The Importance of Thermoplastics To Product Development & Material Efficiency
One major characteristic that’s useful to understand when it comes to plastic prototype production and/or plastic part manufacturing is the distinction between thermoplastic and thermoset materials. To make a long story short, thermoplastic materials can be melted, cured (cooled down such that they become solid), melted again, cured again, and so forth. There is a limit to the number of times this process can be repeated depending on the particulars of the given material but the point is that thermoplastic materials can be melted multiple times without significantly degrading the material. Thermoset materials, by contrast can only be melted once. After a thermoset material cures, attempting to heat it again to its melting point would cause it to burn (rather than melt) the material. It is useful to think of a 2-part epoxy when trying to understand thermoset plastics. An epoxy, like a thermoset material, is liquid prior to setting. Once the resin dries, however, it is not possible to melt it again.
When it comes to injection molding it’s easy to misunderstand the relevancy of thermoset and thermoplastic materials. For starters, both thermoset and thermoplastic polymers can be injection molded. The primary difference applies after the injection mold cycle (typically only a few seconds in duration) when the molded plastic cures (solidifies). During injection molding plastic is heated and then injected into a metal “tool” (think of a cube with an internal cavity in the shape of your final part). In order to physically get to the cavity the molten plastic must first pass through a series of tunnels and entry points known as sprues, runners, and gates. Plastic cools every cycle within the mold cavity as well as within these channels that lead to the cavity. The material that solidifies in the sprues, runners, and gates is not part of the final product. It is essentially waste.
So what happens to this “waste” material during injection molding?
In the event that a thermoplastic material is being used for injection molding, it can be recycled and used again (oftentimes this occurs right on the factory floor). Solid material left over after each cycle in the sprues, runners, and gate locations can frequently be combined with the raw material that originally goes into the injection molding press. The same is true with material from rejected parts or the overflow material on the edges of parts where the mold tool was not 100% airtight. All of this plastic (called “regrind”) can be ground up and recycled back into the beginning of the process. This all translates into higher efficiency and ultimately means lower costs for the end consumer and a more competitive or higher margin product for the producer. Of note, that does not mean that a precisely designed mold tool is unnecessary for injection molding with thermoplastics. To the contrary, oftentimes quality control measures limit the amount of regrind that can be reused as a percentage of total plastic to prevent potential degradation of material properties.
In the event that a thermoset material is being used, the solid material from the sprues, runners, and gates is virtually guaranteed to be thrown away as waste.
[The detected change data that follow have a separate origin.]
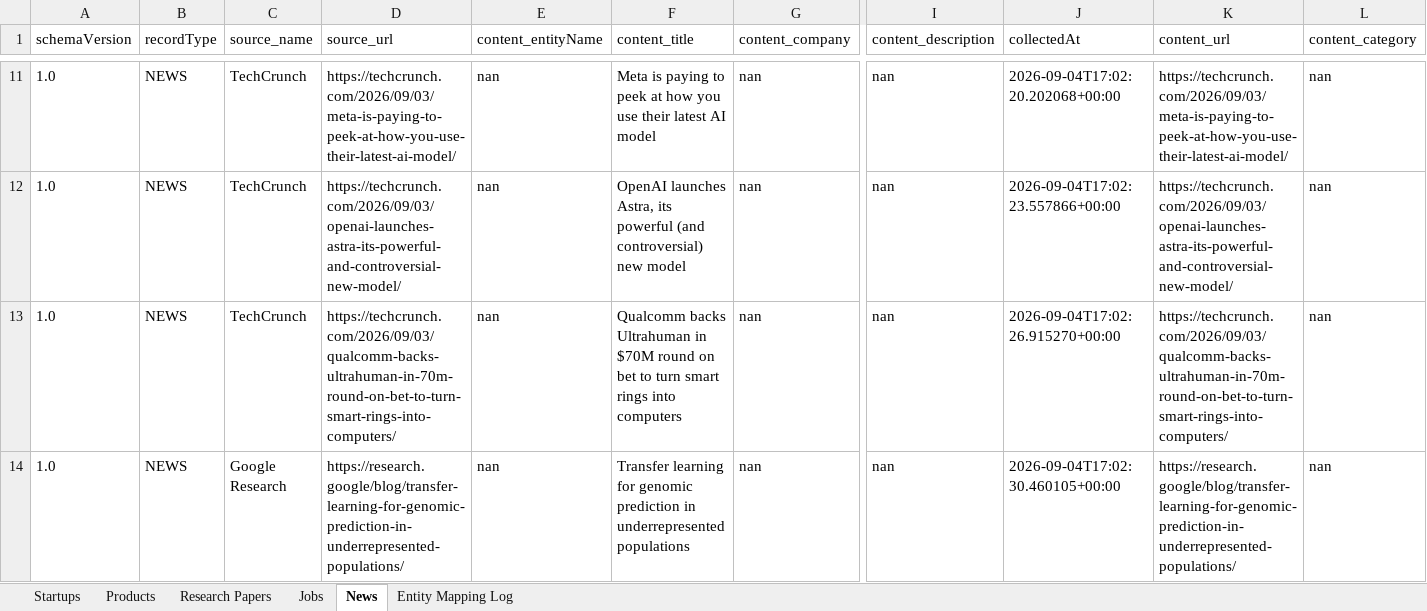
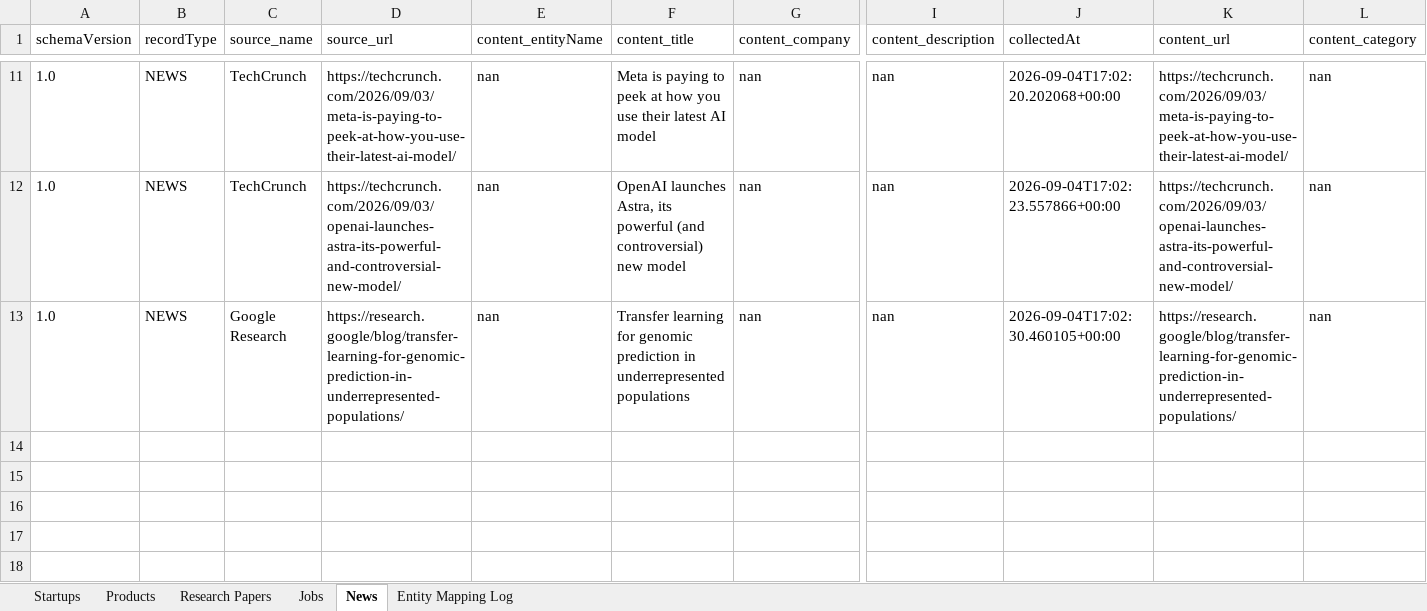
Before and after one commit to Arjuns118/ai-intelligence-ingestion-pipeline, an Excel workbook: data/exports/AI_Intelligence_Dataset.xlsx, sheet News, drawn as a sheet; only a part is shown, gaps mark what is left out; values as stored, in another font and other column widths than the file's, no borders; rows hold the shown columns only; the diff names each change by its address in the sheet, - before the commit and + after, or states it on an @@ line.

```diff
--- a/data/exports/AI_Intelligence_Dataset.xlsx (sheet News)
+++ b/data/exports/AI_Intelligence_Dataset.xlsx (sheet News)
-row 13: 1.0 | NEWS | TechCrunch | https://techcrunch.com/2026/09/03/qualcomm-backs-ultrahuman-in-70m-round-on-bet-to-turn-smart-rings-into-computers/ | nan | Qualcomm backs Ultrahuman in $70M round on bet to turn smart rings into computers | nan | nan | 2026-09-04T17:02:26.915270+00:00 | https://techcrunch.com/2026/09/03/qualcomm-backs-ultrahuman-in-70m-round-on-bet-to-turn-smart-rings-into-computers/ | nan
```
Also changed, not shown: sheet Entity Mapping Log, data/exports/entity_mapping_log.xlsx, data/exports/jobs.xlsx, 9 other files.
That means that all other things being equal (disclaimer: this is a bad assumption) that the end product will cost more.
Why else does the distinction between thermoplastics and thermoset materials matter?
As you might imagine, the same characteristics are relevant at the end of a plastic part’s lifecycle when it comes time to either throw away or recycle the material. Consider the plastic water bottles sold millions of times everyday. The 500mL of water inside is consumed in a matter of minutes while the bottle, if thrown into a landfill, would take hundreds of years to biodegrade. The number of plastic bottles in landfills eventually becomes an environmental issue if recycling is not a player in the process. Consequently most plastic bottles are made in whole or at least in part from recycled material. Take a look for yourself. The resin identification code on your plastic bottle is likely to read “1” which identifies materials made from polyethylene terephthalate (PET), a thermoplastic material.
In conclusion, thermoplastics provide some major advantages to manufacturers, consumers, and society in general. The fact that they can be easily recycled means that we are more responsibly stewarding our natural resources while the fact that manufacturing waste can be reused (thus preventing it from becoming “waste” in the first place) makes them a favorable choice if specific material properties aren’t exclusively available with a thermoset material.